What is your background?
I grew up in Portland, Oregon. I did my undergraduate work at Oregon State University and my PhD work at the University of Colorado. Before coming to UW–Madison, I was a postdoc at Oregon State University.
How did you get into your field of research?
I grew up spending time outdoors while camping, fishing and boating with family and friends. I always had a passion for biology from a young age. I kept many pets in the house including marine and freshwater fishes, reptiles and amphibians. I also grew tropical plants in a greenhouse when I was young. My parents encouraged these interests, which eventually shaped my career goal to become an ecologist.
What is the main goal of your current research program?
My research focuses on understanding the links between environmental change, species interactions and ecosystem function in freshwaters. I often work on parasites and invasive species, which can present pressing challenges to management and conservation of freshwater resources.
What attracted you to UW–Madison?
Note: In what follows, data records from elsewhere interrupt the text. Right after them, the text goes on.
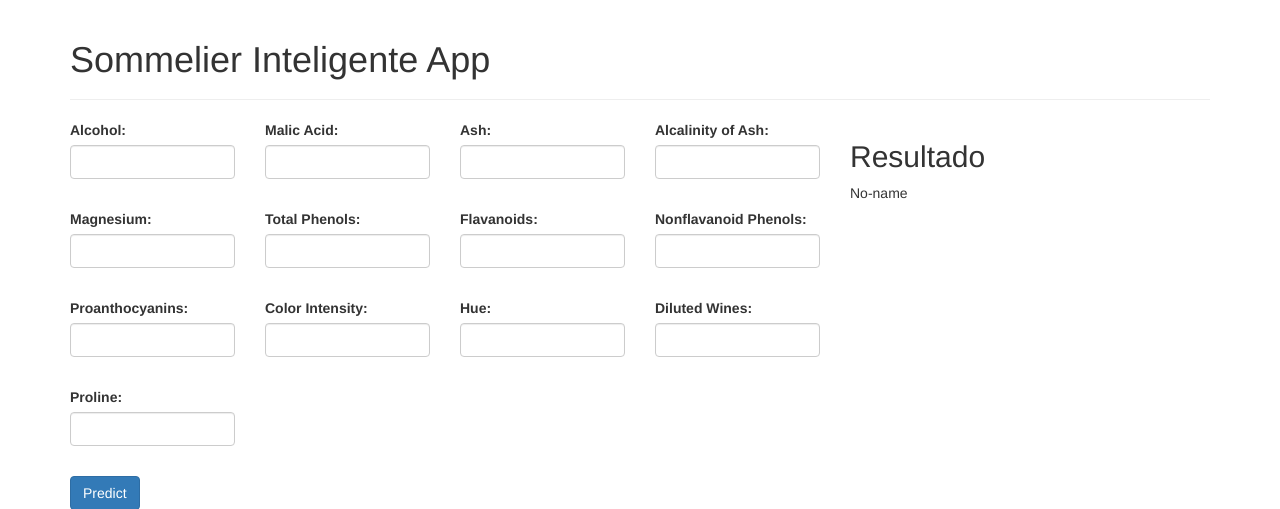
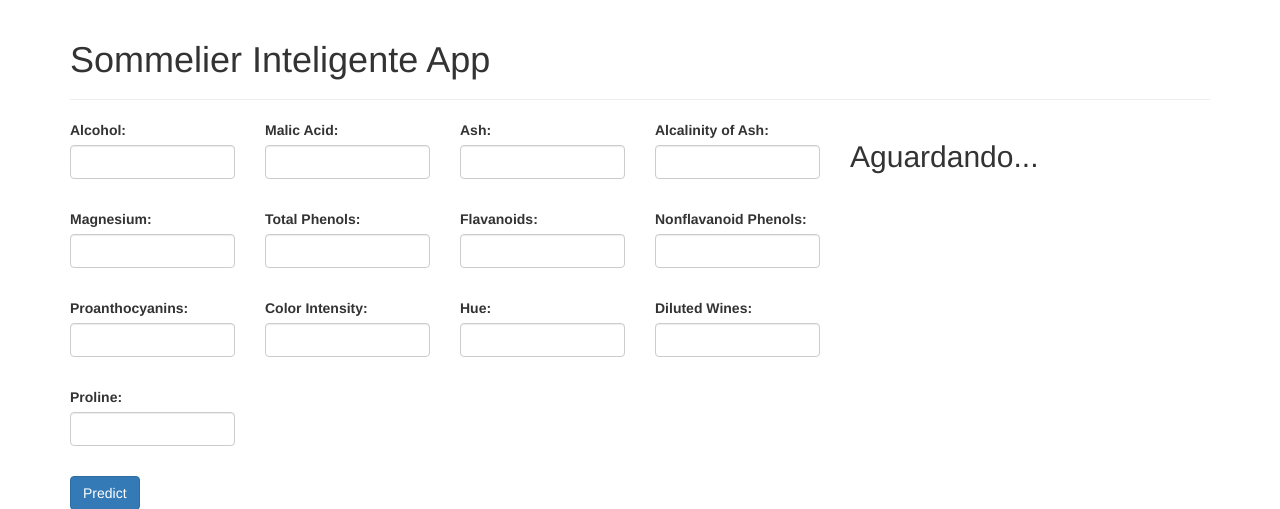
Before and after one commit to andredarcie/sommelier-inteligente-app, a Flask app: page / in a window 1280 px wide. Shown: the top 509 px of the page. Run offline with Flask 2, Linux system fonts and the light colour scheme; some libraries are stand-ins or nearby versions.

Commit message:
Add images

```diff
--- a/templates/index.html
+++ b/templates/index.html
@@ -67,8 +67,11 @@
                     </div>
                 </div>
                 <div class="col-md-4">
-                    <h2>Resultado</h2>
-                    <p>{{name}}</p>
+                    {% if name == 'No-name' %}
+                        <h2> Aguardando... </h2>
+                    {% else %}
+                        <img src="{{ url_for('static', filename=name|string+'.png') }}" class="w-50 h-50 img-thumbnail">
+                    {% endif %}
                 </div>
             </div>
         </form>
```
Also changed, not shown: static/1.png (added), static/2.png (added), static/3.png (added).
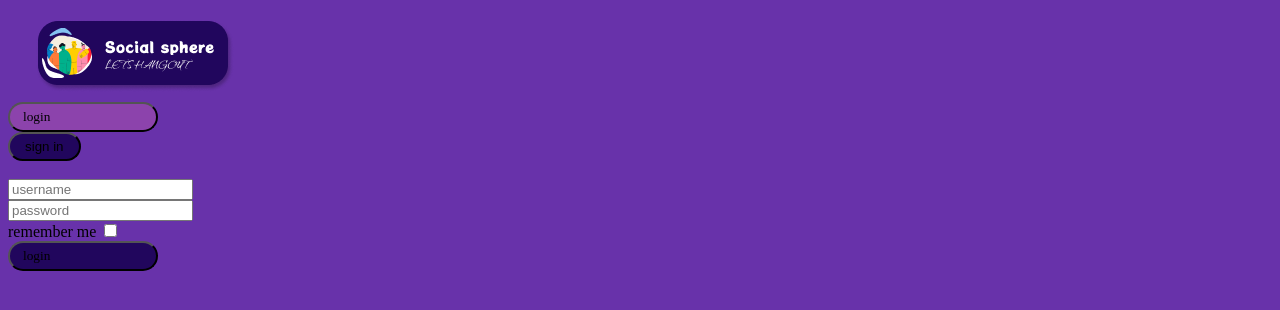
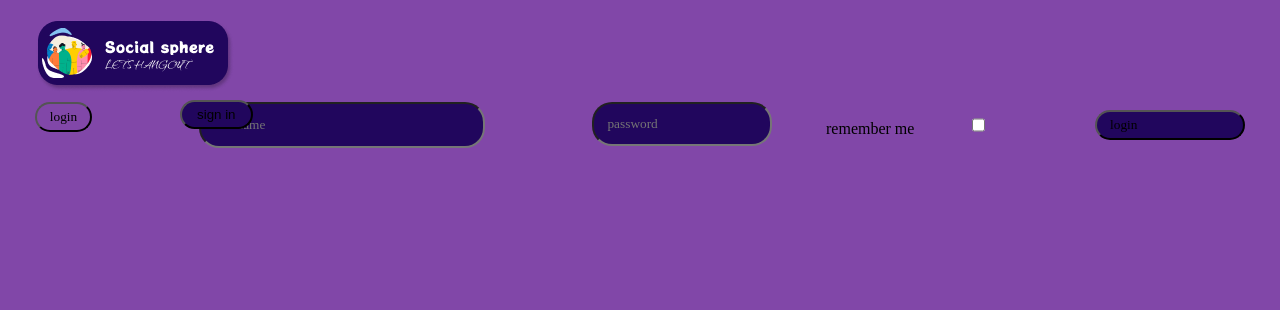
Before and after one commit to StarRainArt/Leiden-Plymouth, a Django app: page /login/ in a window 1280 px wide. Shown: the top 310 px of the page. Run offline with Django 5.2, Linux system fonts and the light colour scheme; style sheets or scripts are compiled from the project's sources; some libraries are stand-ins or nearby versions.

Commit message:
singupshjithelp

```diff
--- a/YouthSpots/YouthSpotsBrain/static/scss/style.scss
+++ b/YouthSpots/YouthSpotsBrain/static/scss/style.scss
@@ -7,18 +7,18 @@ $Pure-white: #FFFFFF;
 
 body{
     background: linear-gradient(to right, #1E095A 0%);
-    background-color: #6832AA;
+    background-color: $Royal-purple;
 
 }
 
 #login_button {
     font-family: "Poppins";
-    width: 150px;
+    width: 2;
     height:30px;
    display: flex;
    padding: 5px 13px;
    border-radius: 15pt;
-   background-color:#8C43AC;
+   background-color:$Royal-purple;
 }
 
 #sign_in_button{
@@ -29,7 +29,9 @@ body{
     padding: 5px 15px;
     border-radius: 15pt;
     background-color: #21065D;
-    ;
+    position: absolute;
+    left: 180px;
+    top: 100px;
 
 
 
@@ -46,11 +48,15 @@ body{
     padding: 5px 13px;
     border-radius: 15pt;
     background-color: #21065D;
-
+    align-self: center;
 
 }
+.login_form{
+    display: flex;
+    justify-content: space-around;
+}
 
-.password{
+#password{
 
     font-family: "Poppins";
     width: 150px;
@@ -63,11 +69,11 @@ body{
 
 }
 
-.email{
+#username{
 
     font-family: "Poppins";
-    width: 150px;
-    height:30px;
+    width: 20vw;
+    height:4vh;
     display: flex;
     padding: 5px 13px;
     border-radius: 15pt;
--- a/YouthSpots/YouthSpotsBrain/templates/login.html
+++ b/YouthSpots/YouthSpotsBrain/templates/login.html
@@ -32,13 +32,13 @@
 {% block login %}
     <img src="../static/img/logo.png">
 
-<form method="post">
+<form method="post" class='login_form'>
     {% csrf_token %}
     <button type="submit" id="login_button" placeholder="login">login</button>
     <button type="submit" id="sign_in_button" placeholder="setting">sign in</button><br>
 
-    <input type="text"placeholder="username" name= ><br>
-    <input type="password" placeholder="password"><br>
+    <input type="text" id="username" placeholder="username" name= ><br>
+    <input type="password" id="password" placeholder="password"><br>
     remember me <input type="checkbox"><br>
     <button type="submit" id="login_button_2" placeholder="login">login</button>
     {% for error in errors %}
```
The top-notch collection of freshwater scientists was a huge draw. I also found the town to be a great place to live.
What was your first visit to campus like?
It was my first time ever in Wisconsin. I remember the friendly people, sunny and cold weather, and being enamored by Lake Mendota.
Favorite place on campus?
Probably the Babcock Dairy Store near my office (great sandwiches!). The Union Terrace is difficult to beat after work as well.
What are you most enjoying so far about working here?
Stimulating interactions with colleagues have been a highlight thus far.
Do you feel your work relates in any way to the Wisconsin Idea? If so, please describe how.
My work focuses on freshwater ecosystems, which play profound roles in Wisconsin and throughout the globe. Freshwater ecosystems support local Wisconsin economies via tourism and recreation, provide water for agriculture and drinking, help alleviate challenges from excess nutrient inputs and pollution, all while supporting biodiversity that contributes in myriad ways to our quality of life. At the same, our growing population often strains freshwater ecosystems in ways that require creative solutions from multiple stakeholders beyond the UW–Madison campus. Conducting research that can be applied to freshwater challenges in Wisconsin is a prime example of the Wisconsin Idea in action.
What’s something interesting about your area of expertise you can share that will make us sound smarter at parties?
I have studied parasites called trematodes that have amazing life cycles, often involving a freshwater snail, an aquatic invertebrate or fish, and predatory birds or mammals. Swimmers itch is something that Wisconsin residents often deal with at lakes in the summertime, and it is caused by a trematode parasite that inadvertently burrows into human skin, instead of the legs and feet of mergansers or ducks, which are its natural hosts.
What are you hobbies and other interests?
I enjoy biking, fishing, boating, good food and walking our dog along Lake Monona near our home.